■ Exercise instructions ■
Look for "parts" in the records and copy every line that has it.

■ Data records ■
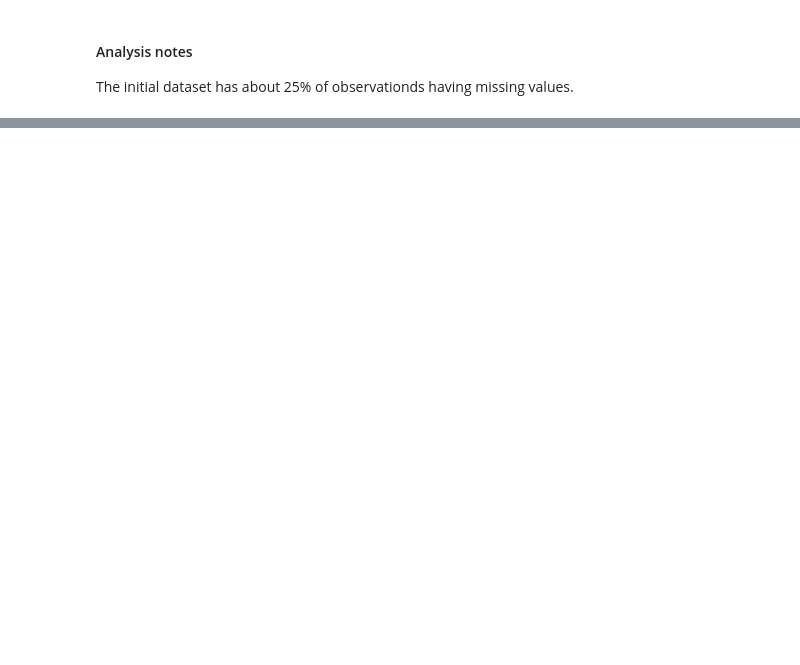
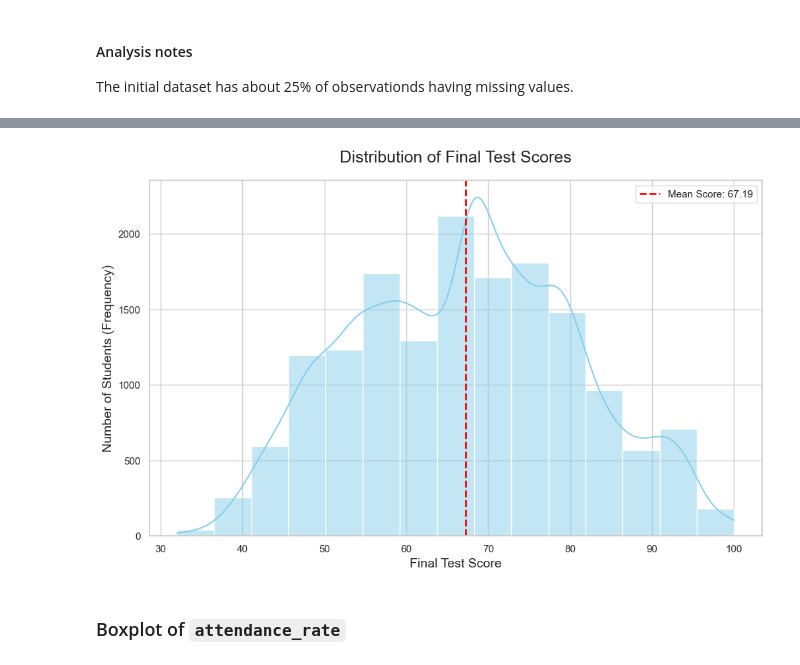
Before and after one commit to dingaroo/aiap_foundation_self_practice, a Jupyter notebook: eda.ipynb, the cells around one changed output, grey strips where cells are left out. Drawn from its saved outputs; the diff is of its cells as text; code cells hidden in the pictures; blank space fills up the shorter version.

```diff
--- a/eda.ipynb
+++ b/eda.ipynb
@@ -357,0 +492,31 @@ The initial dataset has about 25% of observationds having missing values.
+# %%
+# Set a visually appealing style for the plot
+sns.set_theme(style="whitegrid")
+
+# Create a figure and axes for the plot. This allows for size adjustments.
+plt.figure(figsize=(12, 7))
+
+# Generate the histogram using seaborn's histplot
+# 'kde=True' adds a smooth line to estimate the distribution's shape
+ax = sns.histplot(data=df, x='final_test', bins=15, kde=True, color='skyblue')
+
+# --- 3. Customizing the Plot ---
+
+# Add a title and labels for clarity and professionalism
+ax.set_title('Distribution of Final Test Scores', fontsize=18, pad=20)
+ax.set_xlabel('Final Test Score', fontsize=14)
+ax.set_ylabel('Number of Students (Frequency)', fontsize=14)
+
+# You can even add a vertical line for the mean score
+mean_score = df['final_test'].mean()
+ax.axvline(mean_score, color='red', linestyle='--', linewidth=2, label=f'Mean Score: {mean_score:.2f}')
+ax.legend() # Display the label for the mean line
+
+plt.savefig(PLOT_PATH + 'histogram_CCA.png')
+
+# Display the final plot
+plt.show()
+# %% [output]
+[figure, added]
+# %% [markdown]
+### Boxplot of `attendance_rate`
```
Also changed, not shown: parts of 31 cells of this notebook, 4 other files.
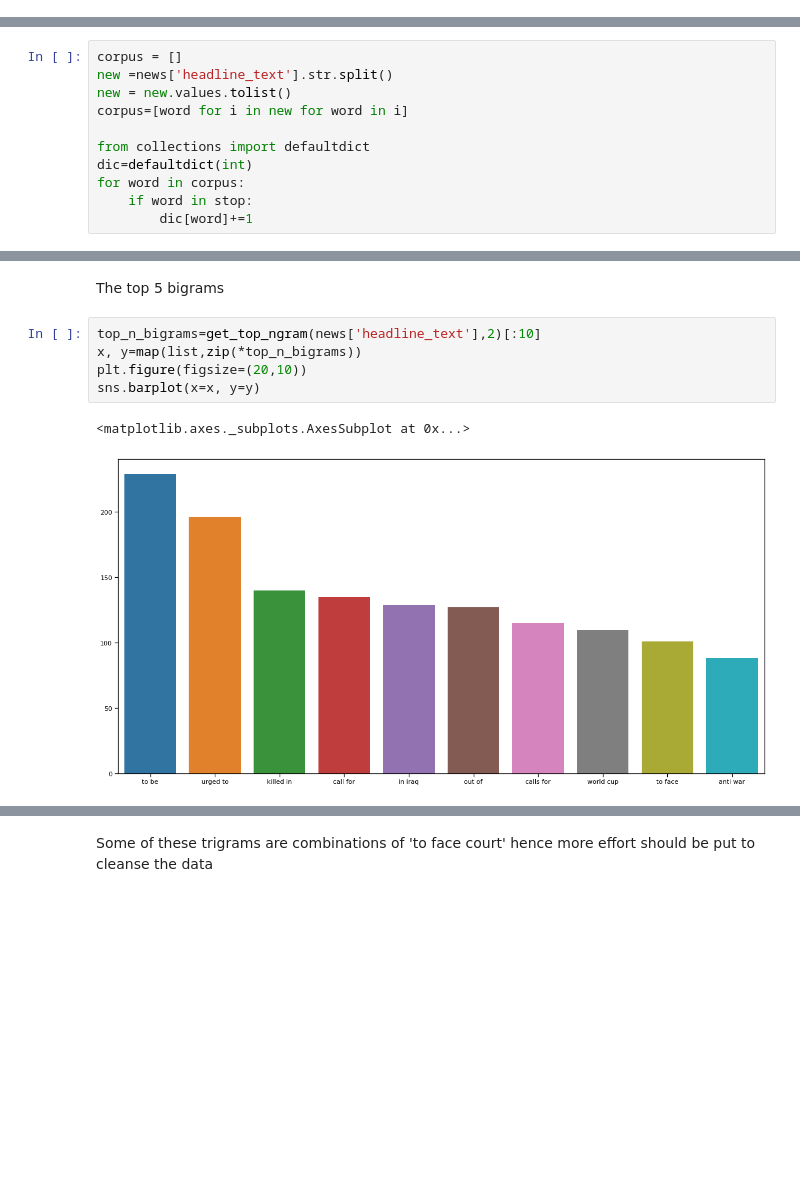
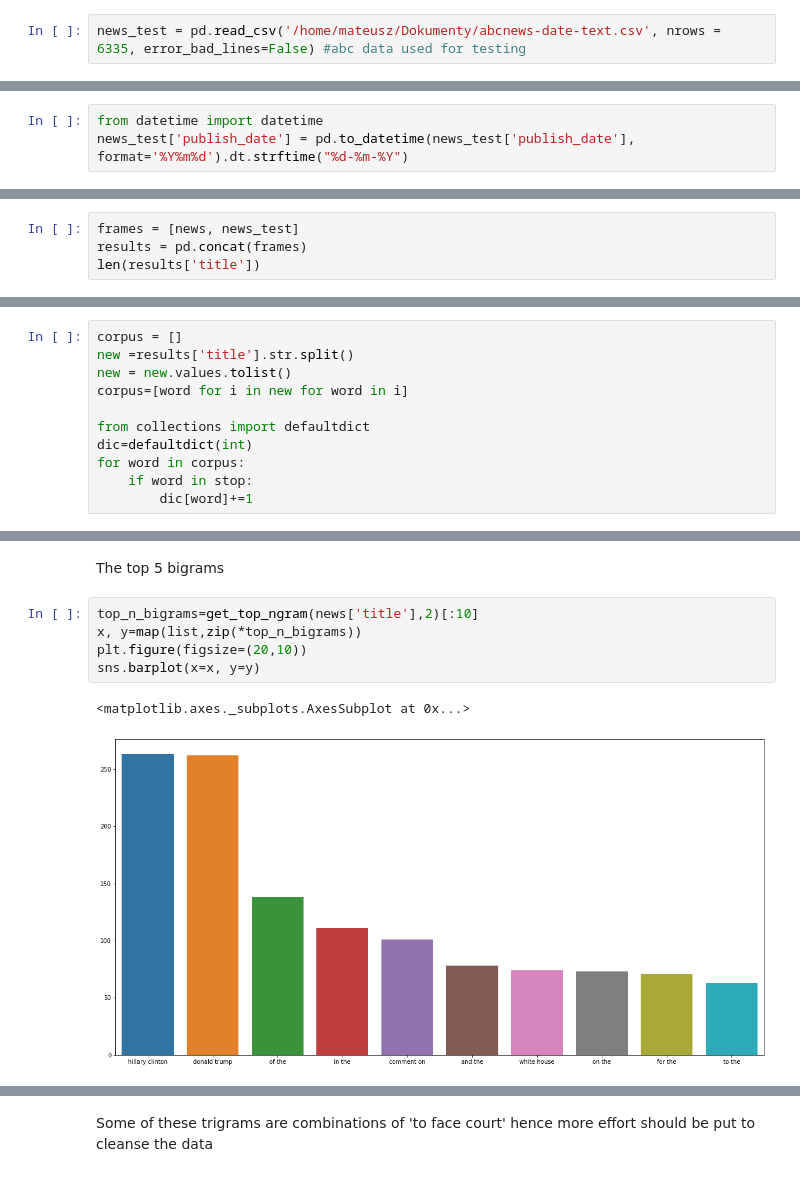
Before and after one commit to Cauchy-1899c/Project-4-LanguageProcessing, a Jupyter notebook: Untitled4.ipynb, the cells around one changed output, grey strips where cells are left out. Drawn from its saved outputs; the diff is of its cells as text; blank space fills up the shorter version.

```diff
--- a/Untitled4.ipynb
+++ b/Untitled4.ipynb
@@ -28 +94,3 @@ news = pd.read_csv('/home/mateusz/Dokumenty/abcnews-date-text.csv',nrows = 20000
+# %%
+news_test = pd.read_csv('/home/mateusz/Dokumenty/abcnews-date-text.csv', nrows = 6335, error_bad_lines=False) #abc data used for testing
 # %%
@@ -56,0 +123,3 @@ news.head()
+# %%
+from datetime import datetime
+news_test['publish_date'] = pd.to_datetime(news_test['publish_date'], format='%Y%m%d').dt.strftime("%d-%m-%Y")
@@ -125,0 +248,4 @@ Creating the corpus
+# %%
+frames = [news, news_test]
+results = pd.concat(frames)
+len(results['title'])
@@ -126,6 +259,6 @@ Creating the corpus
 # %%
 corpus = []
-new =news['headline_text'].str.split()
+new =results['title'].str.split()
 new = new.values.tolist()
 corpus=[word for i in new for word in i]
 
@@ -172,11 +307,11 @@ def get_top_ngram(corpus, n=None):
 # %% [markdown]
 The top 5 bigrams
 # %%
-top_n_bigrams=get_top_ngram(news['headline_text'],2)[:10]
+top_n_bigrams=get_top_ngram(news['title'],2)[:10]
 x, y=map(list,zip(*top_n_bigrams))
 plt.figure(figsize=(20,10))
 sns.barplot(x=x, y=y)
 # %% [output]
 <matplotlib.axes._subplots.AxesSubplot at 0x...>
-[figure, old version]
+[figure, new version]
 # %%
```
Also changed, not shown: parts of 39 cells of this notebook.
---
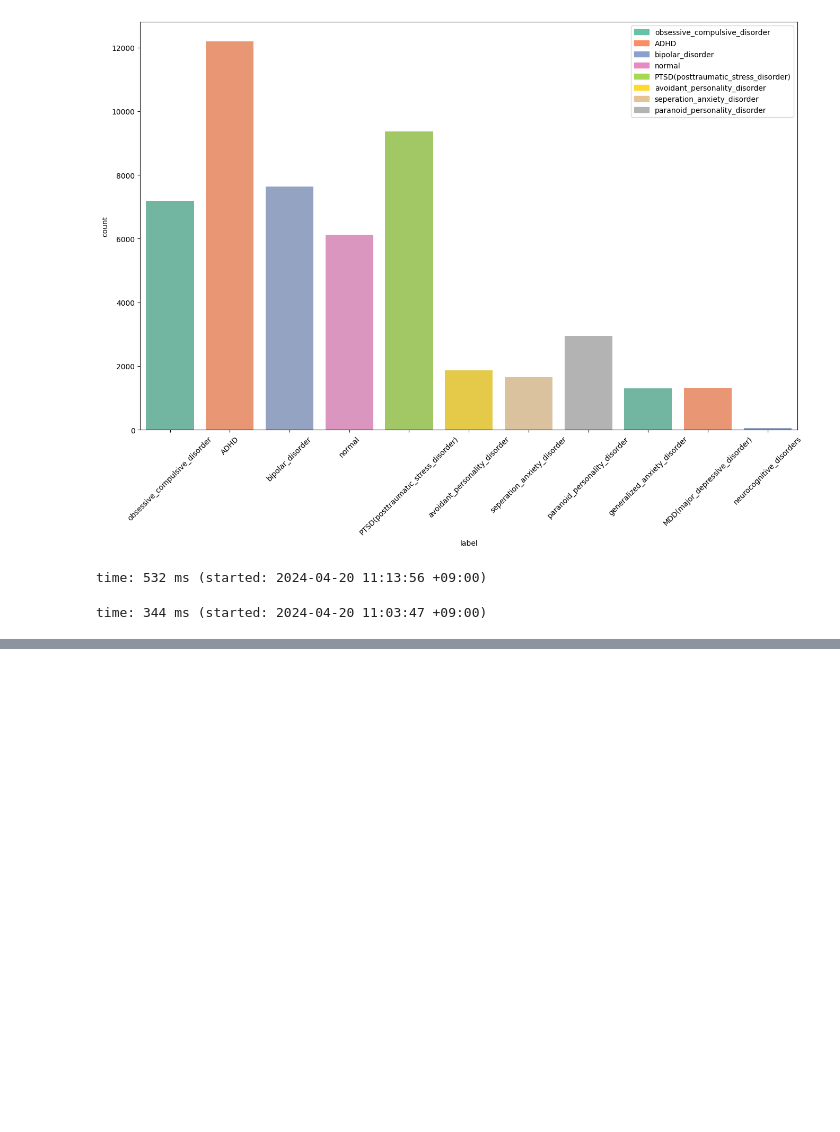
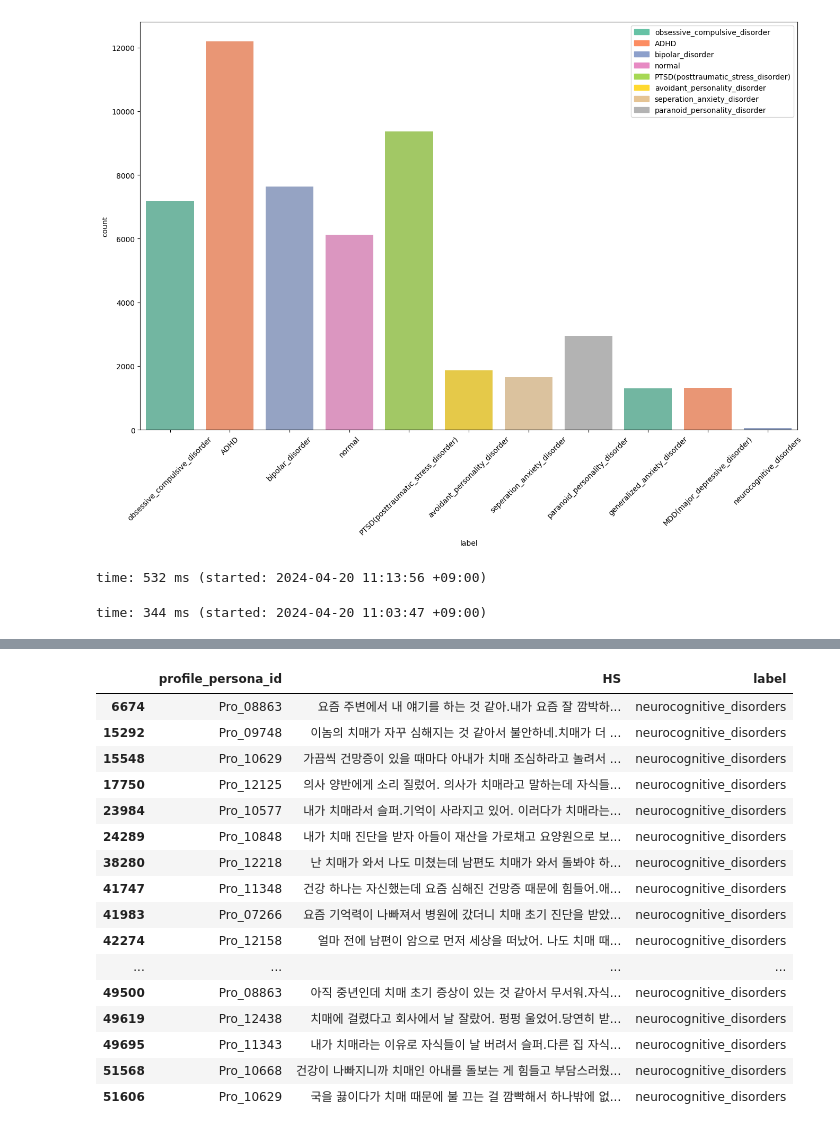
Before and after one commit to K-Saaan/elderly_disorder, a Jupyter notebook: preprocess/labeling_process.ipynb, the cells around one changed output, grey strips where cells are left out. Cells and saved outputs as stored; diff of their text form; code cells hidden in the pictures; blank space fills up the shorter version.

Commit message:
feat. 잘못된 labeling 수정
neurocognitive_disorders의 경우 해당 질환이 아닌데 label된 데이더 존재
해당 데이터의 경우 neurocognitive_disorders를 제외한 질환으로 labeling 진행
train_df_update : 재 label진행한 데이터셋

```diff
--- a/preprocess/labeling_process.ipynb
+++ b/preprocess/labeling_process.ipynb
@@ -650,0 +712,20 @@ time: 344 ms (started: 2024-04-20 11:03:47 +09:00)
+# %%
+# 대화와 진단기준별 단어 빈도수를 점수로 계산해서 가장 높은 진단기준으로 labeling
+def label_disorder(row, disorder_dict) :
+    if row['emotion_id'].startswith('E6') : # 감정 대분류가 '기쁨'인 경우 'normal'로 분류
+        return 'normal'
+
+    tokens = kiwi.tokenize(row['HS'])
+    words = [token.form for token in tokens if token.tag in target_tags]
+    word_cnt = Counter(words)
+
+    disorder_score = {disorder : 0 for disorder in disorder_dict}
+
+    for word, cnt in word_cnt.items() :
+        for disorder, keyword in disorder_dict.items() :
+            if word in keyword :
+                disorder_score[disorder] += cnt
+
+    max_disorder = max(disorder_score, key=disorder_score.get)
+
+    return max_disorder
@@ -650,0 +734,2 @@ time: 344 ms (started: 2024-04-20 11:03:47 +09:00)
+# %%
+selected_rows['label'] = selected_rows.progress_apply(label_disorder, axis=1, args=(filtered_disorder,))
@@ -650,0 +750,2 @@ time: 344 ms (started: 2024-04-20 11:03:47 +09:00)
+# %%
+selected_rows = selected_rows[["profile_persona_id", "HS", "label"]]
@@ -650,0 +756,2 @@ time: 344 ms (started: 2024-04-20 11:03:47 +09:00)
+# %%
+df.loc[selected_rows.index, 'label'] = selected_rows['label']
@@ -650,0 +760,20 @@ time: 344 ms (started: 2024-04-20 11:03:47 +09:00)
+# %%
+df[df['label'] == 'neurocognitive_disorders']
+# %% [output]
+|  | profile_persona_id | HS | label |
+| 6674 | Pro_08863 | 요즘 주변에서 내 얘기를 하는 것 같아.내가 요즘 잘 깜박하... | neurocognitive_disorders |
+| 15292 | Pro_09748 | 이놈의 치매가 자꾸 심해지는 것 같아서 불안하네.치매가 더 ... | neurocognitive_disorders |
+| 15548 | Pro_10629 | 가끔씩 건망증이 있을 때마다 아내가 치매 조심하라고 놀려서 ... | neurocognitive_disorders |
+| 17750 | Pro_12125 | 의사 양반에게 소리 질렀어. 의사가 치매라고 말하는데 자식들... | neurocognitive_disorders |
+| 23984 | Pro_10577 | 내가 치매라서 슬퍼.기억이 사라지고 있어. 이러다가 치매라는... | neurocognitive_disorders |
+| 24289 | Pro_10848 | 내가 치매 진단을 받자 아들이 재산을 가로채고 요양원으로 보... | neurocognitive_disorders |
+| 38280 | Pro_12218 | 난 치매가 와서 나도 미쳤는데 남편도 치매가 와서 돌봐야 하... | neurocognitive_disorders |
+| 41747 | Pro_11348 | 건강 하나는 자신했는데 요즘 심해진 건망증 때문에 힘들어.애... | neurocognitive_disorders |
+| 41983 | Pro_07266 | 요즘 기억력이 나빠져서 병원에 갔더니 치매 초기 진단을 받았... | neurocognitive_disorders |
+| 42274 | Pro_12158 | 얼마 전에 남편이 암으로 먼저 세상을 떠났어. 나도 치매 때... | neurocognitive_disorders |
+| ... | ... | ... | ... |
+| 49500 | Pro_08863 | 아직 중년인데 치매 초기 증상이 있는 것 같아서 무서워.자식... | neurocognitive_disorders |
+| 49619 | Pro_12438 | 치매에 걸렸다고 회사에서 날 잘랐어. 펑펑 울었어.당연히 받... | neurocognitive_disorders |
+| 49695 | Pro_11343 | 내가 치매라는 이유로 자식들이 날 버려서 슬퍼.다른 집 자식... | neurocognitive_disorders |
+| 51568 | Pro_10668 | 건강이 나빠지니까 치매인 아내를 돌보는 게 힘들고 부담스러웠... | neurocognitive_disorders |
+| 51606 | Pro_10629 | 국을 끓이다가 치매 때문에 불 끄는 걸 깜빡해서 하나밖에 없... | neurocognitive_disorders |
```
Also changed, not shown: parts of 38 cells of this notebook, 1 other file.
...
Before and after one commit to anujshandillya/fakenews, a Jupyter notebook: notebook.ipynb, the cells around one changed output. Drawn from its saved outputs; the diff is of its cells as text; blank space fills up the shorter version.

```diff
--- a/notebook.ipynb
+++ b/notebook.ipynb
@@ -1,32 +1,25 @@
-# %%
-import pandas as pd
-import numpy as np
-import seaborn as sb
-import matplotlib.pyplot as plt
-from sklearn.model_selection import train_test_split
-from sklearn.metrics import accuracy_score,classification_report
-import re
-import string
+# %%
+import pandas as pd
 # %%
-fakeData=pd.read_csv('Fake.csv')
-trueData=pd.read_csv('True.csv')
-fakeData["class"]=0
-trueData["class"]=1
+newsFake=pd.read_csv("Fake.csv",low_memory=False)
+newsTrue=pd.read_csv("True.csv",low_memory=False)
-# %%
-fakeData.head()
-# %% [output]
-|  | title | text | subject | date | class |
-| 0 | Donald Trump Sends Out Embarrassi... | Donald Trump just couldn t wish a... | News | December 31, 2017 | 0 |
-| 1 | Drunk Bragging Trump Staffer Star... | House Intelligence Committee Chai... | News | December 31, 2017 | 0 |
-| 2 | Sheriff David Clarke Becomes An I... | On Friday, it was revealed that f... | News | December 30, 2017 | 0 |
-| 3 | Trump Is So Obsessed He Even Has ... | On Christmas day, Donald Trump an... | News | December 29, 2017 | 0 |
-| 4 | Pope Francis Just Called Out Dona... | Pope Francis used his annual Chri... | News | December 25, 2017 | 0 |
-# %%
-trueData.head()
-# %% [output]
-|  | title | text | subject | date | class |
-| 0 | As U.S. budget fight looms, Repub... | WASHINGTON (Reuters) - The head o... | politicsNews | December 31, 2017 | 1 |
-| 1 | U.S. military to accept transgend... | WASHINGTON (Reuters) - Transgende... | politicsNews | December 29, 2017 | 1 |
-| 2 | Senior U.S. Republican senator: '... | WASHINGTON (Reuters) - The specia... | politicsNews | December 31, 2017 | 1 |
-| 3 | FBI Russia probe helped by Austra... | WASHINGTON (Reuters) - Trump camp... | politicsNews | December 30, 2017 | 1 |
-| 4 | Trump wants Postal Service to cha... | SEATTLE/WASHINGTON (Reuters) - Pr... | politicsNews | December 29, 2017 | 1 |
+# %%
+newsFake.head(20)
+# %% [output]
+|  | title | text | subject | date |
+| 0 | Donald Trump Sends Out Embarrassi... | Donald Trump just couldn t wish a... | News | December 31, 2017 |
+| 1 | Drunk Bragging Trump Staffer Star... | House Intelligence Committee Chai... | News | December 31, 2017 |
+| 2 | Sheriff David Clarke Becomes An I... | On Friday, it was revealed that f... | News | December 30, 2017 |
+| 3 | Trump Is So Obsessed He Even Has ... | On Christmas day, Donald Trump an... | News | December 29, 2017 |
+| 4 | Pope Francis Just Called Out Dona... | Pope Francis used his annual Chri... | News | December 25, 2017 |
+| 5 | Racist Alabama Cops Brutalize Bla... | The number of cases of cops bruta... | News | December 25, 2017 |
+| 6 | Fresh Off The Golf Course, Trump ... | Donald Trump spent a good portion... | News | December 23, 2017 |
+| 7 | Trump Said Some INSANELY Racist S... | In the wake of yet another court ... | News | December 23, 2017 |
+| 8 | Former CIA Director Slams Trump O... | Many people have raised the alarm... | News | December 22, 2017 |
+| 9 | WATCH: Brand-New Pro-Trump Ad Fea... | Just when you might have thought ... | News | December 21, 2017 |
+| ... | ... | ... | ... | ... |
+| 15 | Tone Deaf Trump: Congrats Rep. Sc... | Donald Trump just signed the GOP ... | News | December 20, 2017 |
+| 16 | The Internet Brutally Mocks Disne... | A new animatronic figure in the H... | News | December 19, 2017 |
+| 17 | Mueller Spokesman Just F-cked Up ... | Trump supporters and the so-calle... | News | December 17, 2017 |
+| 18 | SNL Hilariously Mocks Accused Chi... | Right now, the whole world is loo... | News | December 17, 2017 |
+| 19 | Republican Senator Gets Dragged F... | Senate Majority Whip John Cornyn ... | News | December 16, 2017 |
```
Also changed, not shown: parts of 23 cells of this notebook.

■ Written solution ■
Also changed, not shown: parts of 31 cells of this notebook, 4 other files.
Also changed, not shown: parts of 39 cells of this notebook.
Also changed, not shown: parts of 38 cells of this notebook, 1 other file.
Also changed, not shown: parts of 23 cells of this notebook.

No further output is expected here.